The rangefinder camera’s viewfinder window generates the view you see when looking through the viewfinder itself. To the right of the viewfinder window (when using the camera) is located a second smaller window, the rangefinder window, which itself sits in front of a moveable mirror that reflects a second image to the viewfinder. This mirror moves as the lens focus ring is adjusted.The reflection from the mirror passes to a small lens before reaching a half-silvered, beam splitter mirror located in the main viewfinder.

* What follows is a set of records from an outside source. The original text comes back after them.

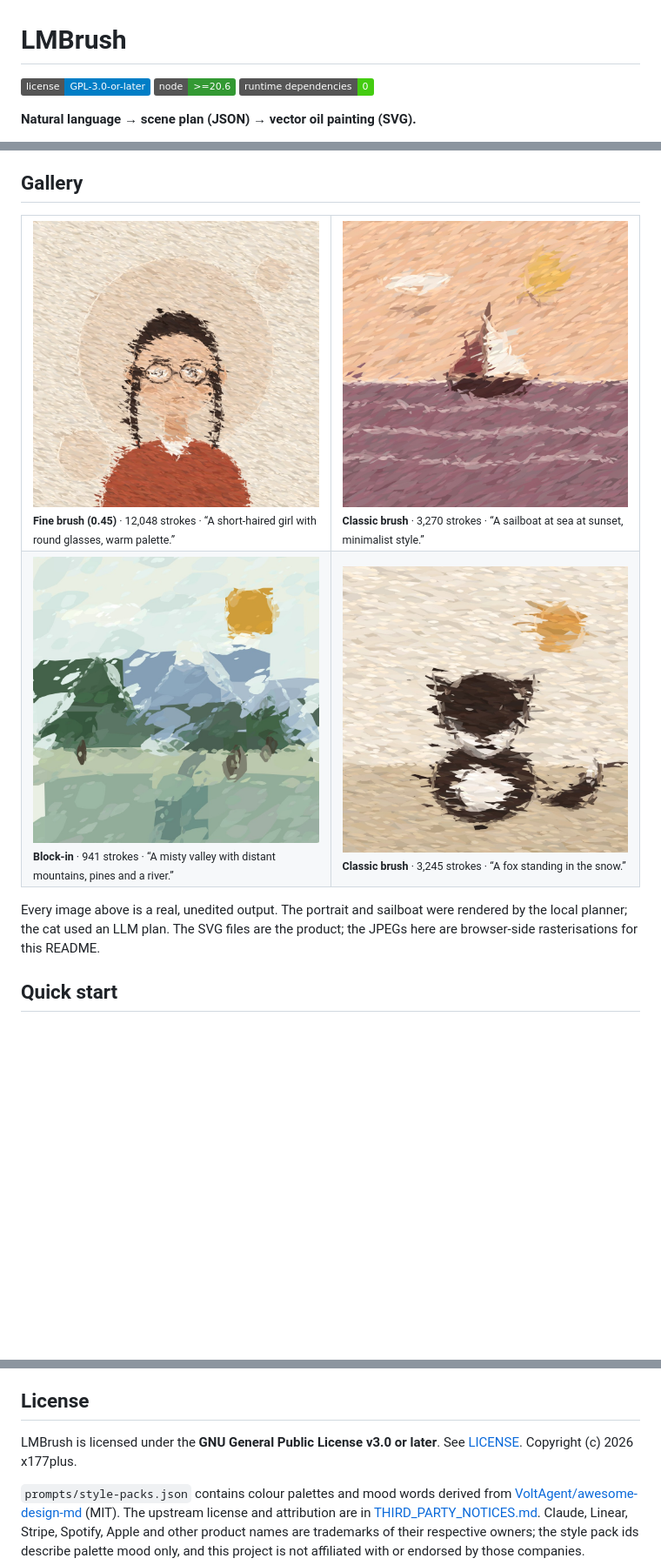
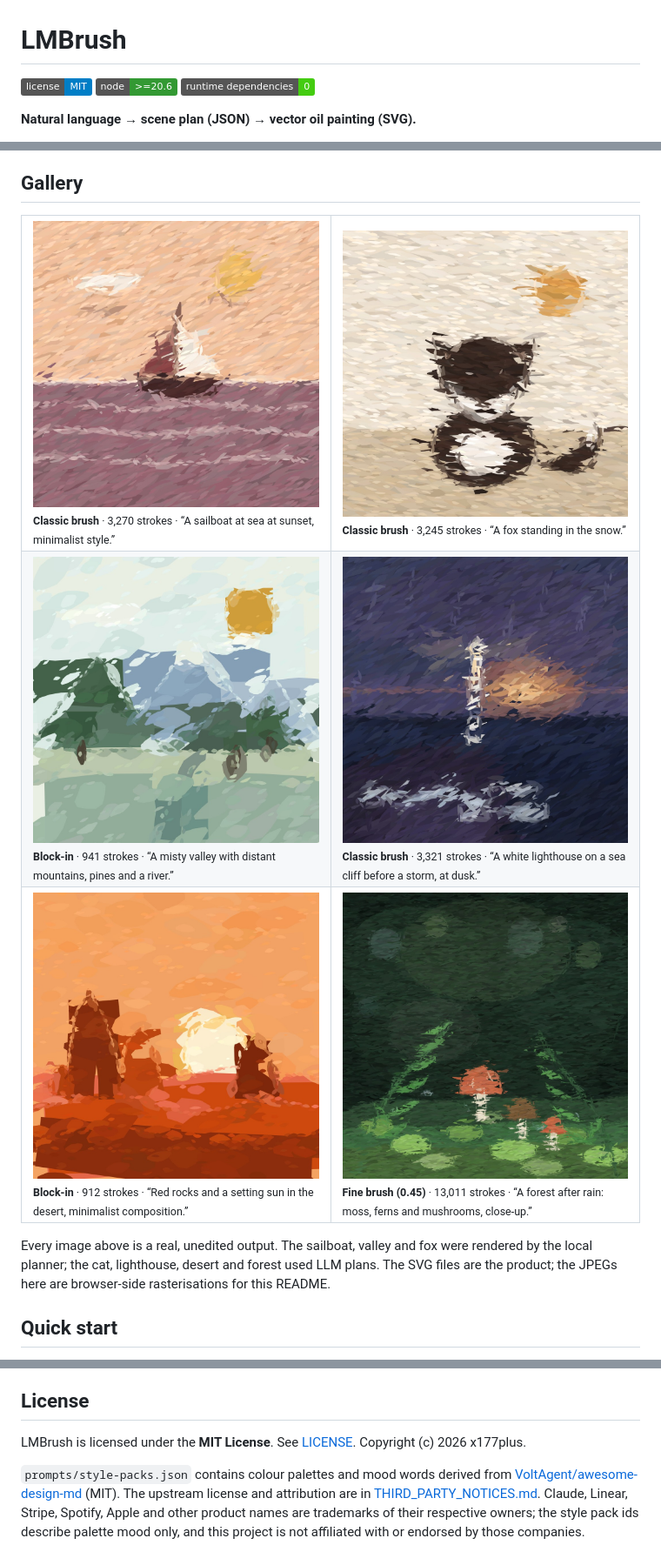
Before and after one commit to x177plus/LMBrush, a Markdown page: README.md, 3 parts joined by grey strips. Shown at 87% size. GitHub-like rendering; pictures changed too: docs/images/gallery-desert.jpg (added), docs/images/gallery-forest.jpg (added), docs/images/gallery-lighthouse.jpg (added); badges without logos; blank space fills up the shorter version.

```diff
--- a/README.md
+++ b/README.md
@@ -1,6 +1,6 @@
 # LMBrush
 
-<a href="./LICENSE"><img src="https://img.shields.io/badge/license-GPL--3.0--or--later-blue.svg" alt="License"></a>
+<a href="./LICENSE"><img src="https://img.shields.io/badge/license-MIT-blue.svg" alt="License"></a>
 <a href="https://nodejs.org"><img src="https://img.shields.io/badge/node-%3E%3D20.6-339933?logo=node.js&logoColor=white" alt="Node.js 20.6+"></a>
 <img src="https://img.shields.io/badge/runtime%20dependencies-0-brightgreen" alt="Zero runtime dependencies">
 
@@ -46,18 +46,23 @@ browser-native ES modules.
 
 <table>
   <tr>
-    <td width="50%"><img src="docs/images/gallery-portrait.jpg" alt="Fine-brush portrait of a short-haired girl with round glasses"><br><sub><b>Fine brush (0.45)</b> · 12,048 strokes · “A short-haired girl with round glasses, warm palette.”</sub></td>
     <td width="50%"><img src="docs/images/gallery-sailboat.jpg" alt="Impressionist sailboat at sunset"><br><sub><b>Classic brush</b> · 3,270 strokes · “A sailboat at sea at sunset, minimalist style.”</sub></td>
+    <td width="50%"><img src="docs/images/gallery-fox.jpg" alt="Classic-brush fox standing in snow"><br><sub><b>Classic brush</b> · 3,245 strokes · “A fox standing in the snow.”</sub></td>
   </tr>
   <tr>
     <td><img src="docs/images/gallery-blockin.jpg" alt="Block-in painting of a misty valley"><br><sub><b>Block-in</b> · 941 strokes · “A misty valley with distant mountains, pines and a river.”</sub></td>
-    <td><img src="docs/images/gallery-fox.jpg" alt="Classic-brush fox standing in snow"><br><sub><b>Classic brush</b> · 3,245 strokes · “A fox standing in the snow.”</sub></td>
+    <td><img src="docs/images/gallery-lighthouse.jpg" alt="Classic-brush lighthouse on a cliff before a storm"><br><sub><b>Classic brush</b> · 3,321 strokes · “A white lighthouse on a sea cliff before a storm, at dusk.”</sub></td>
+  </tr>
+  <tr>
+    <td><img src="docs/images/gallery-desert.jpg" alt="Block-in painting of red desert rocks at sunset"><br><sub><b>Block-in</b> · 912 strokes · “Red rocks and a setting sun in the desert, minimalist composition.”</sub></td>
+    <td><img src="docs/images/gallery-forest.jpg" alt="Fine-brush forest floor with mushrooms and ferns"><br><sub><b>Fine brush (0.45)</b> · 13,011 strokes · “A forest after rain: moss, ferns and mushrooms, close-up.”</sub></td>
   </tr>
 </table>
 
-Every image above is a real, unedited output. The portrait and sailboat were
-rendered by the local planner; the cat used an LLM plan. The SVG files are the
-product; the JPEGs here are browser-side rasterisations for this README.
+Every image above is a real, unedited output. The sailboat, valley and fox were
+rendered by the local planner; the cat, lighthouse, desert and forest used LLM
+plans. The SVG files are the product; the JPEGs here are browser-side
+rasterisations for this README.
 
 ## Quick start
 
@@ -628,7 +633,7 @@ per step.
 
 ## License
 
-LMBrush is licensed under the **GNU General Public License v3.0 or later**.
+LMBrush is licensed under the **MIT License**.
 See [LICENSE](LICENSE). Copyright (c) 2026 x177plus.
 
 `prompts/style-packs.json` contains colour palettes and mood words derived from
```
Also changed, not shown: README.zh-CN.md (+9 -5 lines), THIRD_PARTY_NOTICES.md (+2 -3 lines), 2 other files.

This reflected second image is referred to as the rangefinder patch. It is projected into the center portion of the viewfinder image. The twin images of the subject in the viewfinder are superimposed via the focus ring of the lens. On a coupled-rangefinder the focus ring moves a small sensor arm in the camera body that pivots the movable mirror as the focus is set.  When you adjust the focus ring on the lens the small image projected from the the rangefinder window will appear to shift sideways in relation to main viewfinder image. Once you see these two images coincide to form a single clear image, your lens is properly focused.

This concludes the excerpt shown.